Goal of the exercise: Reproduce each record exactly. The pictures should be skipped.

Dataset:

******************************

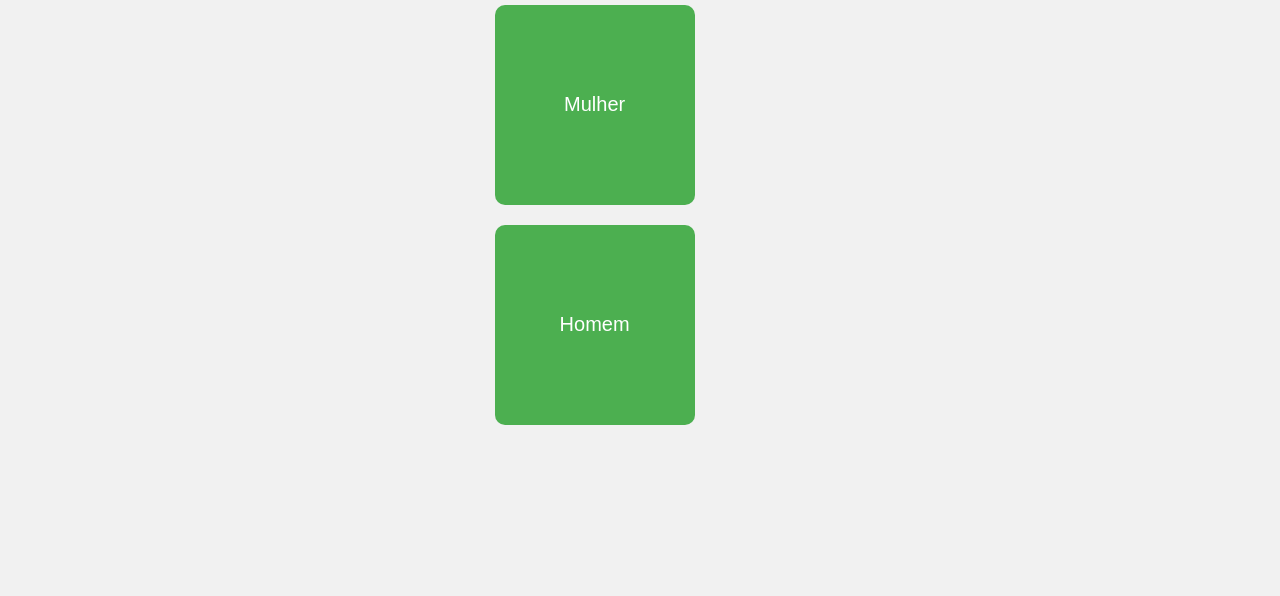
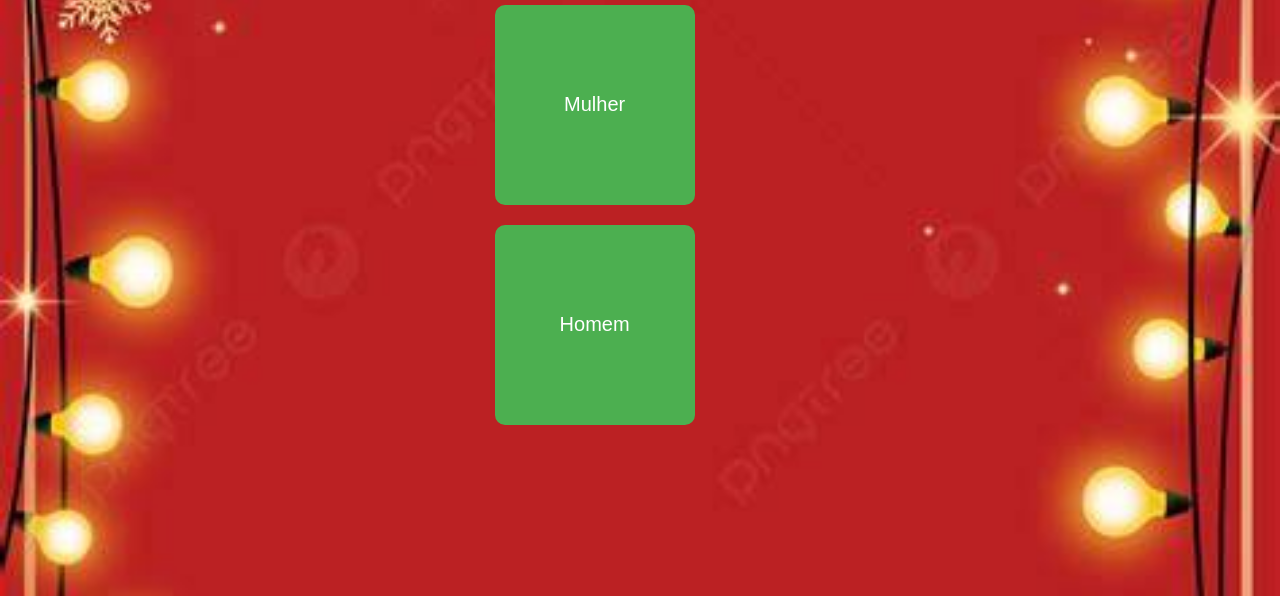
Before and after one commit to JoaoEmanoel2005/Presente_Natal, a plain HTML site: page index.html in a window 1280 px wide. Shown: the part 204-800 px from the top of the page. Drawn offline with Linux system fonts and the light colour scheme.

Commit message:
Update style.css

```diff
--- a/style.css
+++ b/style.css
@@ -15,7 +15,7 @@
     flex-direction: column;
     padding: 20px;
     position: relative;
-    background-image: url('fundo.jfif'); /* Imagem de fundo natalino */
+    background-image: url('images/fundo.jfif'); /* Imagem de fundo natalino */
     background-size: cover;
     background-position: center;
     background-attachment: fixed;
```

******************************

Exercise solution:
Before and after one commit to JoaoEmanoel2005/Presente_Natal, a plain HTML site: page index.html in a window 1280 px wide. Shown: the part 204-800 px from the top of the page. Drawn offline with Linux system fonts and the light colour scheme.

Commit message:
Update style.css

```diff
--- a/style.css
+++ b/style.css
@@ -15,7 +15,7 @@
     flex-direction: column;
     padding: 20px;
     position: relative;
-    background-image: url('fundo.jfif'); /* Imagem de fundo natalino */
+    background-image: url('images/fundo.jfif'); /* Imagem de fundo natalino */
     background-size: cover;
     background-position: center;
     background-attachment: fixed;
```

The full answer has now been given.